The definition of a moraine, as given by the Encyclopedia Americana, is a "deposit of rock debris, composed of sand, gravel, or clay, made by a glacier." It later states that these materials are un-stratified, or not in layers.
The names of these moraines, or drifts, reveal their location in Illinois, for many are named for the communities built on them such as Bloomington, Shelbyville, Marseilles, LaMoille, Paw Paw, Mendota, West Chicago, Champaign. Chicago is built on glacier deposits, as are most of the other communities of Illinois.

When glaciers moved across this land, they scraped rock, sand, dirt, and other materials off the ground. They carried these along until they stopped advancing. Then they let go of them as the ice melted.

There are basically two different types of moraines: those formed on the ice itself are called lateral, medial, and ablation; those formed in front and around the edges of the glacier are called terminal, recessional, and ground.
A lateral moraine is a ridge of earth and stone scraped from valley walls or collected from avalanches on top of the ice.

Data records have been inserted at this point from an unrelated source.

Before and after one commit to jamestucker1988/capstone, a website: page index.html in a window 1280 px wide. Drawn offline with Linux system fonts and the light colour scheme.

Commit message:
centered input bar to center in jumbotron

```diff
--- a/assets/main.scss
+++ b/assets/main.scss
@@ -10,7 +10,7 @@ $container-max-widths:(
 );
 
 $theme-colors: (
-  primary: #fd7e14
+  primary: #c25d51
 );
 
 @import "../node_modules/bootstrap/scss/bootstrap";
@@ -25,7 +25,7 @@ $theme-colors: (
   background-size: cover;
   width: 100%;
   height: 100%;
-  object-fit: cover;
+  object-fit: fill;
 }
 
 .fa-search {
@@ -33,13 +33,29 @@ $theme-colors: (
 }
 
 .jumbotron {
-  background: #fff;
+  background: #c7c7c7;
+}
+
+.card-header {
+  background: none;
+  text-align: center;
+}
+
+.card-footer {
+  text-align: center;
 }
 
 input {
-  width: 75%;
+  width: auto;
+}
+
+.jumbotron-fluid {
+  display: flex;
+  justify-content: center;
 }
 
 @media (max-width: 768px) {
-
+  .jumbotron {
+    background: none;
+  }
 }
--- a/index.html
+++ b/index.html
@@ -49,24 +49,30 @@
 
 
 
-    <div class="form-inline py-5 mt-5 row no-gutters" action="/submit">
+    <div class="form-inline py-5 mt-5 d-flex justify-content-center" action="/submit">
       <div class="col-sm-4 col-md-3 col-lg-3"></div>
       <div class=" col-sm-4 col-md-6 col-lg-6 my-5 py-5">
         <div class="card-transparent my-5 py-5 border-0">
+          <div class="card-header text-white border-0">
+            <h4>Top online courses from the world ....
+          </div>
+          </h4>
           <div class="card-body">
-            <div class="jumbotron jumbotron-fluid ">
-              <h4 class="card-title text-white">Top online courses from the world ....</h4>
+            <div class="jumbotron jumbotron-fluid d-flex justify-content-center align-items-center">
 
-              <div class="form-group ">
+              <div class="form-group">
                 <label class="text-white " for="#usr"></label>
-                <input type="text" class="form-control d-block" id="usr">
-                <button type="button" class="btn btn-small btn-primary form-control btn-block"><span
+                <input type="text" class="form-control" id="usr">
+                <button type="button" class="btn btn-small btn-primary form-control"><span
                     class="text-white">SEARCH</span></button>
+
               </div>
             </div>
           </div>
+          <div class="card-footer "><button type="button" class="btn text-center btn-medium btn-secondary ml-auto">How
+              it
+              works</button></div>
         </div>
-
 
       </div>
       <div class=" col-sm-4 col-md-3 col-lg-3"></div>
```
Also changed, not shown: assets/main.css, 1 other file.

Where two lateral moraines meet and join, a medial moraine is formed when the ice melts and deposits its debris. The ablation moraine is a collection of soil and rocks which was frozen in the ice but was dropped to the ground as the ice melted.

A terminal moraine forms when a glacier is melting as rapidly as it is advancing; the rocks and soil freed from the melting ice settle as the water flows away. A recessional moraine is formed when a glacier pauses several times in its retreat, leaving debris in rows. Ground moraines are made of the loose debris spread smoothly over a wide area of land as the glacier advances. Most of Illinois' farmland is composed of ground moraines. The northeastern part of Illinois is largely made up of terminal moraines with some ground moraines in between.

-[From Allan Carpenter, Illinois: Land of Lincoln, p. 26; Encyclopedia Americana (1967), Vol. 19, p. 437; Illinois State Geological Survey, Geology and Mineral Resources of the Marseilles, Ottawa, and Streator Quadrangles (1942), Bulletin No. 66, p. 142 and Pleistocene Glaciations in Illinois, pp. 2, 4, 5; maps from Illinois State Geological Survey.]